In this issue, Marshall et al. provide the results of 20 years of follow-up in the Busselton Sleep Cohort.5 The Busselton Sleep Cohort is a subset of the larger population-based Busselton Health Study Cohort in Western Australia, which was begun in 1966 as a long-term observational study. In the Busselton Sleep Cohort, 293 men and 104 women underwent a four-channel out-of-center sleep study in 1990 and had follow-up through 2010. The authors found that after adjusting for important confounders (including obesity), moderate to severe OSA (defined as a respiratory disturbance index > 15) was associated with a relative hazard of 2.5 for cancer incidence and 3.4 for cancer mortality, without evidence for a dose response relationship.

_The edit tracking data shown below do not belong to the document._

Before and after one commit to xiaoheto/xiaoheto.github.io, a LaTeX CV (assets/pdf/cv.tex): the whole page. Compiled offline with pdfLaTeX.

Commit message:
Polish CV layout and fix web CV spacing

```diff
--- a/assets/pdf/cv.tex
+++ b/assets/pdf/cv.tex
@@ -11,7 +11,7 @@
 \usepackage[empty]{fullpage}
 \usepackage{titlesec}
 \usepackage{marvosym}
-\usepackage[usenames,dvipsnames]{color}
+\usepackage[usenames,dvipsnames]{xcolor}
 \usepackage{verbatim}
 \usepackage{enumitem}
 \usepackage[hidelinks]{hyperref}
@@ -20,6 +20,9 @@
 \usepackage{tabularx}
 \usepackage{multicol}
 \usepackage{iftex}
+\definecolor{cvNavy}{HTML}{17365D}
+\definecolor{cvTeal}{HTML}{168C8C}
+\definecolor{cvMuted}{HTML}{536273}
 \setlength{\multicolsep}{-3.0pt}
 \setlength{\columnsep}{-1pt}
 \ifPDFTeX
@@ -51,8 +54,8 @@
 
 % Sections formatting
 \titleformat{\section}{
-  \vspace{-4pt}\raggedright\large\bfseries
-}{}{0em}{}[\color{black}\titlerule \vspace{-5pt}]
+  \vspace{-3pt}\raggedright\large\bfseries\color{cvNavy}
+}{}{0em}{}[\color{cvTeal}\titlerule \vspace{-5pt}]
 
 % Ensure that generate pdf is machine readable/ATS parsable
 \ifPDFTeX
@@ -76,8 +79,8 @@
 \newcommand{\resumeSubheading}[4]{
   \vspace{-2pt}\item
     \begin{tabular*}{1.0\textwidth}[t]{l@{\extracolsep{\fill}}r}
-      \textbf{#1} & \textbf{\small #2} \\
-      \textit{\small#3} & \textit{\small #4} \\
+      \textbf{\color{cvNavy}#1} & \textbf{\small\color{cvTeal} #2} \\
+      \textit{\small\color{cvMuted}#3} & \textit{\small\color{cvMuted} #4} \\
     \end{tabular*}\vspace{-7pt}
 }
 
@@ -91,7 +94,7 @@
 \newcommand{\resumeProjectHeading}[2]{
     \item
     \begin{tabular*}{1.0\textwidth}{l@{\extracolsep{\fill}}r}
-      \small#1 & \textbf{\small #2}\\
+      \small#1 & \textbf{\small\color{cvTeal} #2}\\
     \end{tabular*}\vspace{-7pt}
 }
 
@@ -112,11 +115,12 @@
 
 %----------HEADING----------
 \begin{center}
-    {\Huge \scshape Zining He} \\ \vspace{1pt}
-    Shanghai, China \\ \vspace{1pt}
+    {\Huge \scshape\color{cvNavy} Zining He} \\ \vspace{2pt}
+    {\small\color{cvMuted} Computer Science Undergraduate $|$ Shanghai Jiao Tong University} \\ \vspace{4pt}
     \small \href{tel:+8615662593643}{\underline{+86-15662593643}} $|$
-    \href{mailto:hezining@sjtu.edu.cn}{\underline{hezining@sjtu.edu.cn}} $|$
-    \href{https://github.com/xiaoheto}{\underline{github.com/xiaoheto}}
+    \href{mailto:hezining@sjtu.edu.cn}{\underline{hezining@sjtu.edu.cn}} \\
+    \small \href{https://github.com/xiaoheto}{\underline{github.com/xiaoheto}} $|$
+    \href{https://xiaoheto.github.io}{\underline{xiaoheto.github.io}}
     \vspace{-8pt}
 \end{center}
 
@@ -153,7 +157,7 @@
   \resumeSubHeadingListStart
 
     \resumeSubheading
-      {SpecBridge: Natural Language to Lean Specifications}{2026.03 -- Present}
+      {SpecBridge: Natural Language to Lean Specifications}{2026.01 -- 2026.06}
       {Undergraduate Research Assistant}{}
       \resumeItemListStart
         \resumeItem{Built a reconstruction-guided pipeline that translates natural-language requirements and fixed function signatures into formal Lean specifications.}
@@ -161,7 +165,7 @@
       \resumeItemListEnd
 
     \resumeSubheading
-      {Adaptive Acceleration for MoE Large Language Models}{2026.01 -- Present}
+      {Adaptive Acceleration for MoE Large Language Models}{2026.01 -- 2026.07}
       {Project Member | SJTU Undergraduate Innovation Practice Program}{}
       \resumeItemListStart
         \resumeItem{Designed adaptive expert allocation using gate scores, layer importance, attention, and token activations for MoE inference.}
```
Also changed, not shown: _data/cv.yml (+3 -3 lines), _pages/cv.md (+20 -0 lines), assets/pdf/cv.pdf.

There are several limitations to the study by Marshall et al. The exposure (OSA) was assessed using a non-standard out-of-center sleep-testing device (MESAM IV). There was also no assessment of the duration of hypoxemia, and the sample size was relatively small. Nevertheless, we have yet another cohort where OSA has been found to be independently associated with an increased risk of cancer outcomes. In the Bradford Hill criteria for assessing causality, an important factor is whether the association has “been repeatedly observed by different persons, in different places, circumstances and times.”6 Additional long-term longitudinal studies which include objective assessment of OSA, more extensive ascertainment of important confounders, and detailed cancer outcomes are needed. Indeed, a variety of study types, including mechanistic and interventional studies, would help more fully ascertain whether a causal relationship between OSA and cancer exists.
If OSA is an independent risk factor for cancer and cancer mortality, this finding has enormous public health significance, given the high prevalence of OSA. Already, OSA has been linked in some manner to four of the ten leading causes of death in the U.S. (heart disease, stroke, accidental death and diabetes). Cancer was the second leading cause of death in 2010 with over 575,000 victims, a close second to heart disease which was responsible for over 597,000 deaths. Medical costs and lost productivity due to cancer in that same year was estimated at $263.8 billion.7 Diagnosis and treatment of OSA with CPAP is already highly cost-effective, with a cost effectiveness ratio of $15,915 per QALY in a high-risk population, using an economic model that considered improvements in quality of life and life expectancy due to a decreased risk of myocar-dial infarction, stroke, and motor vehicle crashes.8 Perhaps a reduced risk of cancer morbidity and mortality will one day need to be considered as well.
The cumulative effects of chronic health conditions often require decades to appreciate. Long-term data from studies such as the Busselton Sleep Cohort, with near-complete follow up of all recorded subjects after 20 years, prove to be invaluable in this regard. Such studies require sustained resources and great personal commitment on the part of the researchers and study participants. But thanks to these efforts, another potential risk factor for cancer is emerging from the shadows, providing yet another powerful reminder that as sleep clinicians, reducing the burden of OSA in our patient population is of the utmost importance.
The authors have indicated no financial conflicts of interest.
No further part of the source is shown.